I could get along with either list but what I did not see on either was a signal flare.
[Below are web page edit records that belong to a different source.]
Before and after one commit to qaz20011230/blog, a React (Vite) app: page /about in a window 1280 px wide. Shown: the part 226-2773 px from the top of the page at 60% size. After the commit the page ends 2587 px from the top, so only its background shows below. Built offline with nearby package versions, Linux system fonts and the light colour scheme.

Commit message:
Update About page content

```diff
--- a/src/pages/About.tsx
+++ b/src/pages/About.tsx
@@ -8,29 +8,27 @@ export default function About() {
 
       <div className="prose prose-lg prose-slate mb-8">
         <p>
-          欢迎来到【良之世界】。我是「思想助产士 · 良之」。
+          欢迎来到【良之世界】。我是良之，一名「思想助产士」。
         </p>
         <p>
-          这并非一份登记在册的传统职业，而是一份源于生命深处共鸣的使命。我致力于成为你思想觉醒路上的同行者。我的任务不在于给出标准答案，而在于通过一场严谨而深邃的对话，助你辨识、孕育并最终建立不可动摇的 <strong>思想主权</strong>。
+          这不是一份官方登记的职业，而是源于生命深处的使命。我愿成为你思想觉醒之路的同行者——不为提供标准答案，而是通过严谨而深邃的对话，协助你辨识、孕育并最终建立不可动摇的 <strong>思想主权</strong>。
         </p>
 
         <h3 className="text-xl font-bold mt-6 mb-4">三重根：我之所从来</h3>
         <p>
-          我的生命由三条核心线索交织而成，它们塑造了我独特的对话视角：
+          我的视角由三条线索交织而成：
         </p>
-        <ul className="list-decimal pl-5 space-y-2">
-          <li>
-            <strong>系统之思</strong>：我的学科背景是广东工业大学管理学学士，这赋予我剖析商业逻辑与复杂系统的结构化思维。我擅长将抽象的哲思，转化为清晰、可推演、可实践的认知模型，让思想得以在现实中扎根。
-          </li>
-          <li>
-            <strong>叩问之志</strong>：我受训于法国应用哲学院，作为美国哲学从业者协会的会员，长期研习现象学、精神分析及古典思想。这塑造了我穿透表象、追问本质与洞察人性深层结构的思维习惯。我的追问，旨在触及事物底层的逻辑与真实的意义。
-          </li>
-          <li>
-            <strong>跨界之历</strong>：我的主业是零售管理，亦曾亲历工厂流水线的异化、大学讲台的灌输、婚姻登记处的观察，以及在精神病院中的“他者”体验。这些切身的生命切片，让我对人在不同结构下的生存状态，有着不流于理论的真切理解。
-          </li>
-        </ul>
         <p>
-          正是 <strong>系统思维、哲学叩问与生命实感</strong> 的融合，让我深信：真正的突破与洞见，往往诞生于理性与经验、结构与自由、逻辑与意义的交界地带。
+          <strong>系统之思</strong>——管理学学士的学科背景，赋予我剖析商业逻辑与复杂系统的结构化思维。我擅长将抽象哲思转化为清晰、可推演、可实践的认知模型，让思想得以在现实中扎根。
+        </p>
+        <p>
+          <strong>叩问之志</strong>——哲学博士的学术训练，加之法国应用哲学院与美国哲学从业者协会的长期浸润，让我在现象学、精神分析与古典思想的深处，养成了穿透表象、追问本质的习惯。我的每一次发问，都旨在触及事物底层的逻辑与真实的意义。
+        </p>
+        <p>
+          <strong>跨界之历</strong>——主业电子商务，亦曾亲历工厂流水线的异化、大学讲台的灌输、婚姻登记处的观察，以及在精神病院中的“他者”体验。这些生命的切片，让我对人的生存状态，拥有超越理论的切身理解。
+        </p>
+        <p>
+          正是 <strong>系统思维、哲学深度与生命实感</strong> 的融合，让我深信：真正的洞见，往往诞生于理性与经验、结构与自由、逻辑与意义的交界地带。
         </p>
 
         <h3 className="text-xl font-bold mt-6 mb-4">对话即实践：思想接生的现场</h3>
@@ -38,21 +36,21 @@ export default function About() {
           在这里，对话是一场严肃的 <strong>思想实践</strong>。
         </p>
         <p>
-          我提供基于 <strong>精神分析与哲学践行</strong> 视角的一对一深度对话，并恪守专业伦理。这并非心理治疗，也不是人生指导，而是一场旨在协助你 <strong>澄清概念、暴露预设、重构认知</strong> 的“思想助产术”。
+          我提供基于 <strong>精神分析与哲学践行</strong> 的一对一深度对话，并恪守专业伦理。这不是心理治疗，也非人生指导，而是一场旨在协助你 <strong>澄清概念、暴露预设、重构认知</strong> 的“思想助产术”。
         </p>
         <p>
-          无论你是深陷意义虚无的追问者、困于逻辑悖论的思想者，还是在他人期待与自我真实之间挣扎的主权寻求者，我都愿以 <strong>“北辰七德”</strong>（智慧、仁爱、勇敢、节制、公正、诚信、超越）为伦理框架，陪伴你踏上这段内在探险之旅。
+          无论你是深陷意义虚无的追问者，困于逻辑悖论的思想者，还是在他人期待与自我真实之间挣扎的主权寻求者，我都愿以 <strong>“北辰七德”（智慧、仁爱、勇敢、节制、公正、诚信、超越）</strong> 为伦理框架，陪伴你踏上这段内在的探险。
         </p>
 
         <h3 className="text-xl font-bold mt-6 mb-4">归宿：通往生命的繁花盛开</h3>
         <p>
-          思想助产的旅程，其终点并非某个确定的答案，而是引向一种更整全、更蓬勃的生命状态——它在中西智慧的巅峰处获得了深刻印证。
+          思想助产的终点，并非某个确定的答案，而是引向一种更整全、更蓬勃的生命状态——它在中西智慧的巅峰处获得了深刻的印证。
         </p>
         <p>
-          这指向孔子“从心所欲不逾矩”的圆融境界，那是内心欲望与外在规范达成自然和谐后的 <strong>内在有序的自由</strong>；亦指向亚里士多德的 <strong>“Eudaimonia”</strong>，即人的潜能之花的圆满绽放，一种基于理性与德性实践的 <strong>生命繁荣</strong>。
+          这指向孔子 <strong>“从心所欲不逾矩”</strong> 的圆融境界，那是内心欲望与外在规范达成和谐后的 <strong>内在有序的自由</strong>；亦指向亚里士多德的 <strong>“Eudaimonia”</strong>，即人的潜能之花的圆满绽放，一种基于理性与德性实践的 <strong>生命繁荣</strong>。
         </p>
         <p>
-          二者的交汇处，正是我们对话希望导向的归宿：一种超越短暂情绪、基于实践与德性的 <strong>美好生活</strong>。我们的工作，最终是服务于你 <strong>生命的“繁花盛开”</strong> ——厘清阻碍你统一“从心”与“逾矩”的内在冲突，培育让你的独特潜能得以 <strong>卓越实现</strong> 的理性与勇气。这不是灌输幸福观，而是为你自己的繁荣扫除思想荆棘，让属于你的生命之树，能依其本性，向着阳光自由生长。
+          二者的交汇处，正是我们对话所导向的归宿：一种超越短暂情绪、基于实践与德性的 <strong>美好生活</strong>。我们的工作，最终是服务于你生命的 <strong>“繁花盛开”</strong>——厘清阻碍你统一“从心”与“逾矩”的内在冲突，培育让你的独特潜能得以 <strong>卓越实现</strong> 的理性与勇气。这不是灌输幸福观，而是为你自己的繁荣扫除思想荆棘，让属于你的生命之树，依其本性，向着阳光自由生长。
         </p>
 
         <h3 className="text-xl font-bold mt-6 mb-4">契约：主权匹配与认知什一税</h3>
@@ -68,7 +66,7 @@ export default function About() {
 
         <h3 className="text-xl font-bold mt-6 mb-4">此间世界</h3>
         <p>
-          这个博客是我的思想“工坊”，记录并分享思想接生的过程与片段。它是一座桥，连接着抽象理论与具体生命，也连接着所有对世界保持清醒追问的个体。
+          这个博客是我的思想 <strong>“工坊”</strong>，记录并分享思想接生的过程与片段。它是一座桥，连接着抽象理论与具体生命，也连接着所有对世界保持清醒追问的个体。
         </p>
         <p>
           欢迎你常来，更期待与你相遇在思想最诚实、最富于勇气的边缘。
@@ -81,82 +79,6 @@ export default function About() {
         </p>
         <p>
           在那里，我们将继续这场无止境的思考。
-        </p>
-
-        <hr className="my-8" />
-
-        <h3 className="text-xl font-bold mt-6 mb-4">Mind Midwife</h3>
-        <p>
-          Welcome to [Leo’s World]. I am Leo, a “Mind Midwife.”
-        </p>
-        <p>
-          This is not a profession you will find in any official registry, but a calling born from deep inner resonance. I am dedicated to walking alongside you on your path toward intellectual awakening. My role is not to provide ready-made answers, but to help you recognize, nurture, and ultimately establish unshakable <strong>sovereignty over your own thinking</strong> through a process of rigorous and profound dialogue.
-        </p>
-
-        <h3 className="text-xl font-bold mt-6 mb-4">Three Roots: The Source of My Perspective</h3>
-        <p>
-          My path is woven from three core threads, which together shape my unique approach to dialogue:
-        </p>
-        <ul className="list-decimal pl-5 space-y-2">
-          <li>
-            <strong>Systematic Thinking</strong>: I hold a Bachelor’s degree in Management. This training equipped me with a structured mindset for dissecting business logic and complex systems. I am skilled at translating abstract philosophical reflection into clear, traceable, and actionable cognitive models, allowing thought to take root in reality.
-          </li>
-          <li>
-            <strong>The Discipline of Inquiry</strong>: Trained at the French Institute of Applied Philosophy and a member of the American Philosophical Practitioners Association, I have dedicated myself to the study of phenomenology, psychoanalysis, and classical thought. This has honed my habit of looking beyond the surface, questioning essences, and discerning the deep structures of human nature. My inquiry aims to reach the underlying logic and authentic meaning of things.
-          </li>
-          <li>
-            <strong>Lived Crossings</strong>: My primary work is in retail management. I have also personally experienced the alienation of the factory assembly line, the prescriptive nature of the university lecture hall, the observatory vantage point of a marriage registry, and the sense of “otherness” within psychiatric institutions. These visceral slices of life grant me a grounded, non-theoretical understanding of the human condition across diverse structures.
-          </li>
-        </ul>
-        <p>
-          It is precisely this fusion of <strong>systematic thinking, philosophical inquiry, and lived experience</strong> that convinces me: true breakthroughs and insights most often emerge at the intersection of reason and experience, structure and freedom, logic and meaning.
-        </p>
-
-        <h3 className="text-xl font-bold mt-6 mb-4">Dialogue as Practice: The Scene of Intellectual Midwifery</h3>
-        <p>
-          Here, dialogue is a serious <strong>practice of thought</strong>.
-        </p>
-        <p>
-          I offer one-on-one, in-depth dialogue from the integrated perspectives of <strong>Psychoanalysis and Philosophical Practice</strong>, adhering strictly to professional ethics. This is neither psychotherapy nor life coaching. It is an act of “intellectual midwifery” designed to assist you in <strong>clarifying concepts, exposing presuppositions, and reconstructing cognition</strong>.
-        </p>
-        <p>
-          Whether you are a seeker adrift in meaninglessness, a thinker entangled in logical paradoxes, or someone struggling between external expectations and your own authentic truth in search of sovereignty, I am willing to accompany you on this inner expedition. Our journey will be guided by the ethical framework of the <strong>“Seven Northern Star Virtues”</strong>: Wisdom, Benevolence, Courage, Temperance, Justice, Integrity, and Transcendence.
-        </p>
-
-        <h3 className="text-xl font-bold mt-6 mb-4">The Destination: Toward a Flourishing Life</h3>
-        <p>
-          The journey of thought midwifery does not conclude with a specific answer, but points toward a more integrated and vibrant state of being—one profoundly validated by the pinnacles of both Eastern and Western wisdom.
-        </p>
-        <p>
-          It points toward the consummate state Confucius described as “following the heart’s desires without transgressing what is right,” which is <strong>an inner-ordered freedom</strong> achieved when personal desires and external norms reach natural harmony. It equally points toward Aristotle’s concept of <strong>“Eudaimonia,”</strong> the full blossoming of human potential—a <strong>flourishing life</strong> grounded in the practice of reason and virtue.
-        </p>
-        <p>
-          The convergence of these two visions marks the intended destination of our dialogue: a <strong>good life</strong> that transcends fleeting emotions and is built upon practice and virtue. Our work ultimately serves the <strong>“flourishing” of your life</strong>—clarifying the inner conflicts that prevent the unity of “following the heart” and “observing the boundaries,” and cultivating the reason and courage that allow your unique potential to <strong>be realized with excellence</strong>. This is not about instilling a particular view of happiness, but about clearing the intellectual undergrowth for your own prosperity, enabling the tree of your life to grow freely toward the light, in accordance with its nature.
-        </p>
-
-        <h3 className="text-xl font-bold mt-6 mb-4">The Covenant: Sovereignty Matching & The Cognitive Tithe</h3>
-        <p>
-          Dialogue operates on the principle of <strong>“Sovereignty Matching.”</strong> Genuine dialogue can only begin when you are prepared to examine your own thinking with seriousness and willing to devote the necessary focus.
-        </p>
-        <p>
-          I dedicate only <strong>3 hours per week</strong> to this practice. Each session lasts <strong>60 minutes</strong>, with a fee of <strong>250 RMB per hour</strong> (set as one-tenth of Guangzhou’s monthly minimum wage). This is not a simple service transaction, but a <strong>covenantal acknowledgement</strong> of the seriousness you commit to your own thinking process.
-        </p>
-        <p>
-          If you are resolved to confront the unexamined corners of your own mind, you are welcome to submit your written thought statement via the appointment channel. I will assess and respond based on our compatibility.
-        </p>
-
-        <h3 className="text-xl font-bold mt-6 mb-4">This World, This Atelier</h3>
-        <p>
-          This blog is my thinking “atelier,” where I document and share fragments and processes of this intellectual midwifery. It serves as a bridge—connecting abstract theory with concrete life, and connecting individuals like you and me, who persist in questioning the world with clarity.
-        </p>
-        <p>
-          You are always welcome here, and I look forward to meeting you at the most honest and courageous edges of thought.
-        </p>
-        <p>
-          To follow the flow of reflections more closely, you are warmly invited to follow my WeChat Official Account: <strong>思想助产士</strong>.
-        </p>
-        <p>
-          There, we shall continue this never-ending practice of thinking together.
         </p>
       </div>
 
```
Pen flares can be used in both daylight and low light conditions for signaling and don't take up much room or weigh a whole lot.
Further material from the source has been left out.